TO DO
With the images left out, print all of the records below exactly.

ENTRIES PROVIDED
═══

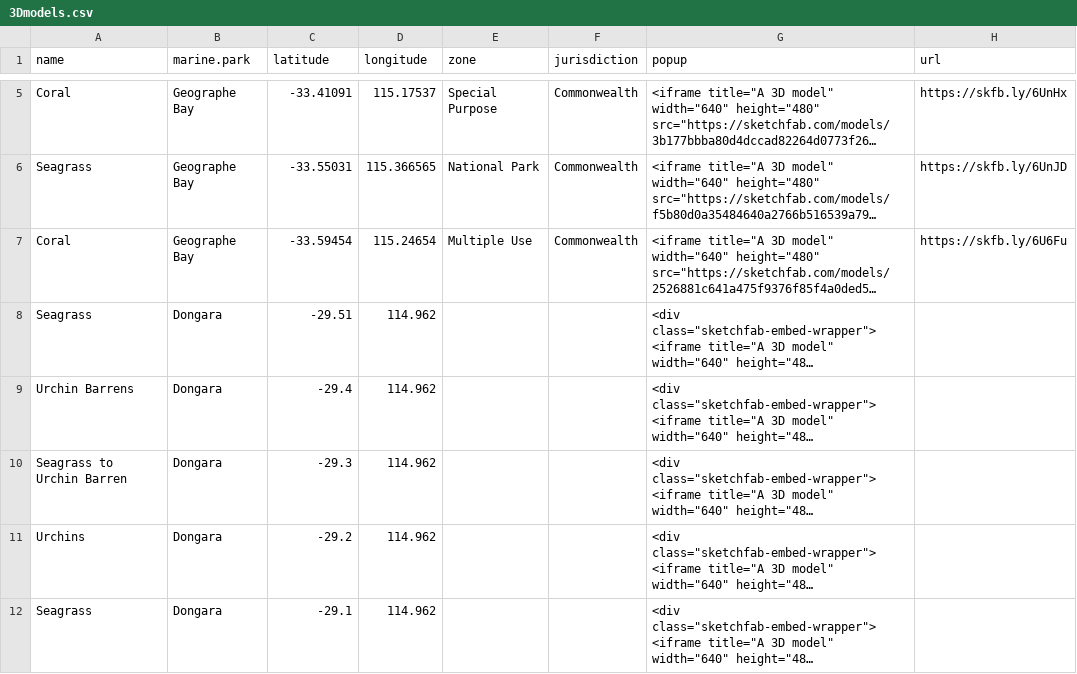
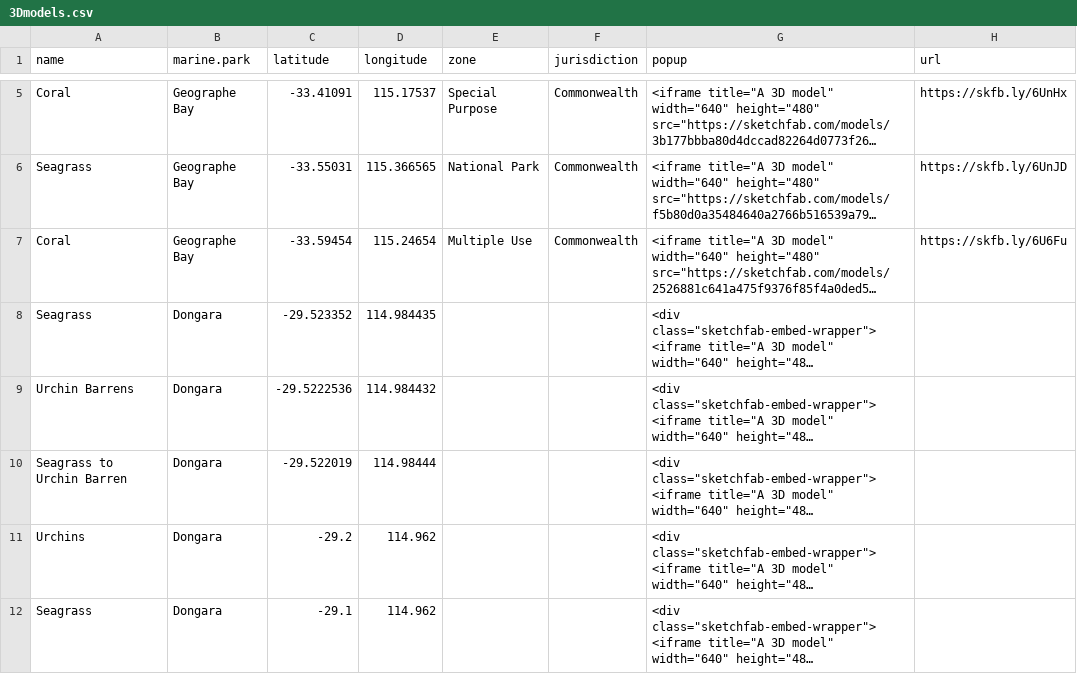
Before and after one commit to BrookeGibbons/habitatMAPP, a CSV file: data/3Dmodels.csv, drawn as a sheet; only a part is shown, gaps mark what is left out; long unchanged cells end in …; the diff names each change by its address in the sheet, - before the commit and + after, or states it on an @@ line.

Commit message:
new locs

```diff
--- a/data/3Dmodels.csv
+++ b/data/3Dmodels.csv
-C8 (latitude): -29.51
+C8 (latitude): -29.523352
-D8 (longitude): 114.962
+D8 (longitude): 114.984435
-C9 (latitude): -29.4
+C9 (latitude): -29.5222536
-D9 (longitude): 114.962
+D9 (longitude): 114.984432
-C10 (latitude): -29.3
+C10 (latitude): -29.522019
-D10 (longitude): 114.962
+D10 (longitude): 114.98444
```
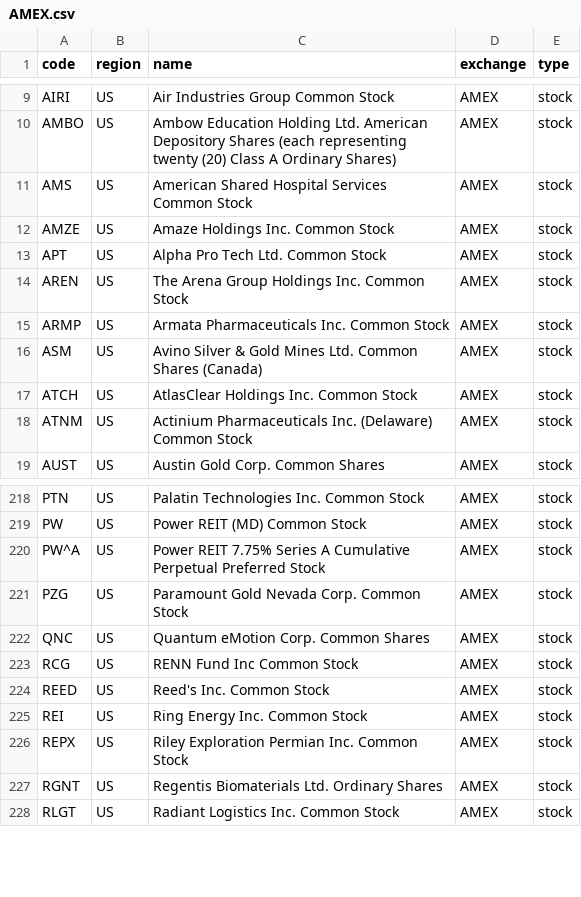
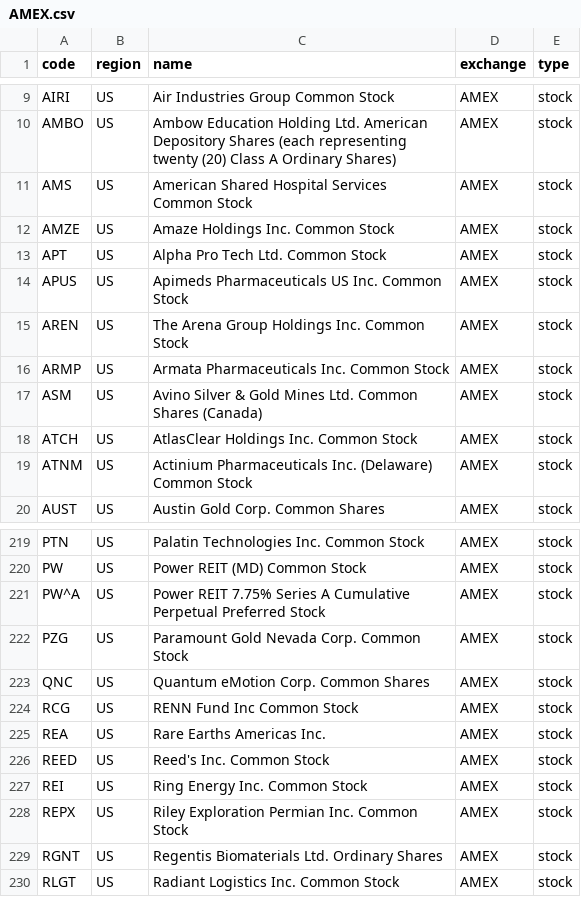
Before and after one commit to irachex/open-stock-data, a CSV file: symbols/AMEX.csv, drawn as a sheet; only a part is shown, gaps mark what is left out.

```diff
--- a/symbols/AMEX.csv
+++ b/symbols/AMEX.csv
@@ -13,2 +13,3 @@ AMZE,US,Amaze Holdings Inc. Common Stock,AMEX,stock
 APT,US,Alpha Pro Tech Ltd. Common Stock,AMEX,stock
+APUS,US,Apimeds Pharmaceuticals US Inc. Common Stock,AMEX,stock
 AREN,US,The Arena Group Holdings Inc. Common Stock,AMEX,stock
@@ -223,2 +224,3 @@ QNC,US,Quantum eMotion Corp. Common Shares,AMEX,stock
 RCG,US,RENN Fund Inc Common Stock,AMEX,stock
+REA,US,Rare Earths Americas Inc.,AMEX,stock
 REED,US,Reed's Inc. Common Stock,AMEX,stock
```
Also changed, not shown: symbols/HKEX.csv, symbols/NASDAQ.csv, 4 other files.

═══

ANSWER SPACE
Before and after one commit to BrookeGibbons/habitatMAPP, a CSV file: data/3Dmodels.csv, drawn as a sheet; only a part is shown, gaps mark what is left out; long unchanged cells end in …; the diff names each change by its address in the sheet, - before the commit and + after, or states it on an @@ line.

Commit message:
new locs

```diff
--- a/data/3Dmodels.csv
+++ b/data/3Dmodels.csv
-C8 (latitude): -29.51
+C8 (latitude): -29.523352
-D8 (longitude): 114.962
+D8 (longitude): 114.984435
-C9 (latitude): -29.4
+C9 (latitude): -29.5222536
-D9 (longitude): 114.962
+D9 (longitude): 114.984432
-C10 (latitude): -29.3
+C10 (latitude): -29.522019
-D10 (longitude): 114.962
+D10 (longitude): 114.98444
```
Before and after one commit to irachex/open-stock-data, a CSV file: symbols/AMEX.csv, drawn as a sheet; only a part is shown, gaps mark what is left out.

```diff
--- a/symbols/AMEX.csv
+++ b/symbols/AMEX.csv
@@ -13,2 +13,3 @@ AMZE,US,Amaze Holdings Inc. Common Stock,AMEX,stock
 APT,US,Alpha Pro Tech Ltd. Common Stock,AMEX,stock
+APUS,US,Apimeds Pharmaceuticals US Inc. Common Stock,AMEX,stock
 AREN,US,The Arena Group Holdings Inc. Common Stock,AMEX,stock
@@ -223,2 +224,3 @@ QNC,US,Quantum eMotion Corp. Common Shares,AMEX,stock
 RCG,US,RENN Fund Inc Common Stock,AMEX,stock
+REA,US,Rare Earths Americas Inc.,AMEX,stock
 REED,US,Reed's Inc. Common Stock,AMEX,stock
```
Also changed, not shown: symbols/HKEX.csv, symbols/NASDAQ.csv, 4 other files.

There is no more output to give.